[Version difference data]
------------------------------------
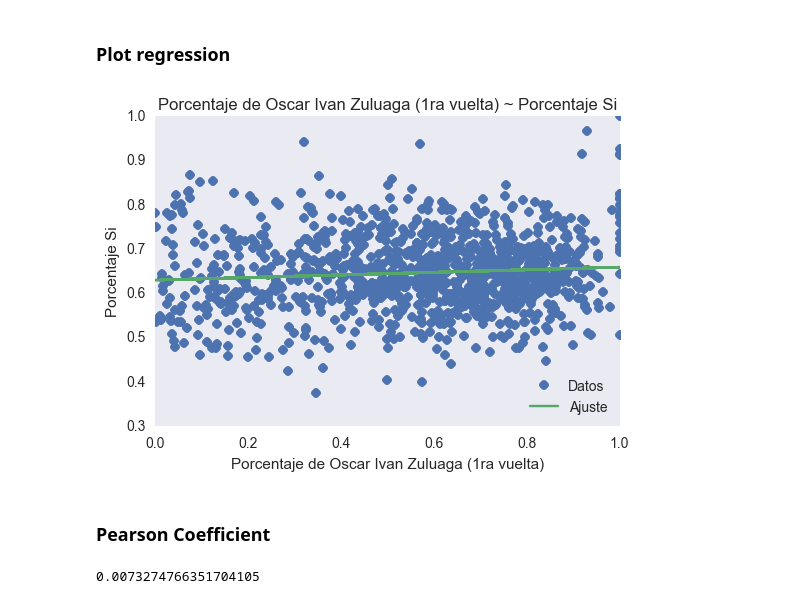
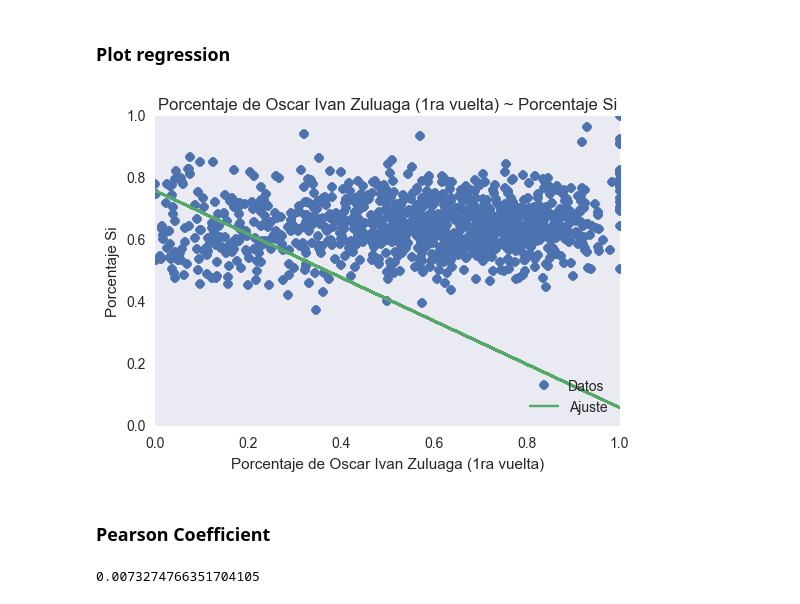
Before and after one commit to mvanegas10/Plebiscito-Colombia-2016, a Jupyter notebook: regresion.ipynb, the cells around one changed output. Saved outputs shown, nothing was run; the diff lists cells and outputs as text; code cells hidden in the pictures.

Commit message:
Grouped results

```diff
--- a/regresion.ipynb
+++ b/regresion.ipynb
@@ -51,6 +51,7 @@ municipios.plot(kind='scatter', x='Porcentaje de Oscar Ivan Zuluaga (1ra vuelta)
 # %% [markdown]
 ### Regression
 # %%
+results = {'Porcentaje No':{},'Porcentaje Si':{},'Abstencion':{}}
 for i in range(len(variables)):
     for j in range(len(comparacion)):
         variable = str(variables[i])
@@ -73,3 +74,5 @@ for i in range(len(variables)):
             sigmay=np.sqrt(sumy2/n - promy**2)
             sigmaxy=sumxy/n - promx*promy
             R2= (sigmaxy/(sigmax*sigmay))**2
+            results[comparador][variable] = [m,b,R2]
+results
@@ -76,27 +97,19 @@ for i in range(len(variables)):
 # %% [markdown]
 ### Plot regression
 # %%
-plt.plot(x,y,'o', label='Datos')
-plt.plot(x, m*x + b, label='Ajuste')
+plt.plot(np.array(municipios['Porcentaje de Oscar Ivan Zuluaga (1ra vuelta)'],np.array(municipios['Porcentaje Si'],'o', label='Datos')
+plt.plot(x, results['Porcentaje Si']['Porcentaje de Oscar Ivan Zuluaga (1ra vuelta)'][0]*x + results['Porcentaje Si']['Porcentaje de Oscar Ivan Zuluaga (1ra vuelta)'][1], label='Ajuste')
 plt.xlabel('Porcentaje de Oscar Ivan Zuluaga (1ra vuelta)')
 plt.ylabel('Porcentaje Si')
 plt.title('Porcentaje de Oscar Ivan Zuluaga (1ra vuelta) ~ Porcentaje Si')
 plt.grid()
 plt.legend(loc=4)
 plt.show()
 # %% [output]
-[figure, old version]
+[figure, new version]
 # %% [markdown]
 ### Pearson Coefficient
-# %%
-sigmax=np.sqrt(sumx2/n - promx**2)
-
-sigmay=np.sqrt(sumy2/n - promy**2)
-
-sigmaxy=sumxy/n - promx*promy
-
-R2= (sigmaxy/(sigmax*sigmay))**2
-
-R2
-# %% [output]
-0.0073274766351704105
+# %%
+results['Porcentaje Si']['Porcentaje de Oscar Ivan Zuluaga (1ra vuelta)'][2]
+# %% [output]
+0.0073274766351704105
```
Also changed, not shown: parts of 1 cell of this notebook.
------------------------------------
The problem:
From the data above, copy each line where the string "Porcentaje" appears.

Solution for this exercise:
@@ -51,6 +51,7 @@ municipios.plot(kind='scatter', x='Porcentaje de Oscar Ivan Zuluaga (1ra vuelta)
+results = {'Porcentaje No':{},'Porcentaje Si':{},'Abstencion':{}}
+plt.plot(np.array(municipios['Porcentaje de Oscar Ivan Zuluaga (1ra vuelta)'],np.array(municipios['Porcentaje Si'],'o', label='Datos')
+plt.plot(x, results['Porcentaje Si']['Porcentaje de Oscar Ivan Zuluaga (1ra vuelta)'][0]*x + results['Porcentaje Si']['Porcentaje de Oscar Ivan Zuluaga (1ra vuelta)'][1], label='Ajuste')
 plt.xlabel('Porcentaje de Oscar Ivan Zuluaga (1ra vuelta)')
 plt.ylabel('Porcentaje Si')
 plt.title('Porcentaje de Oscar Ivan Zuluaga (1ra vuelta) ~ Porcentaje Si')
+results['Porcentaje Si']['Porcentaje de Oscar Ivan Zuluaga (1ra vuelta)'][2]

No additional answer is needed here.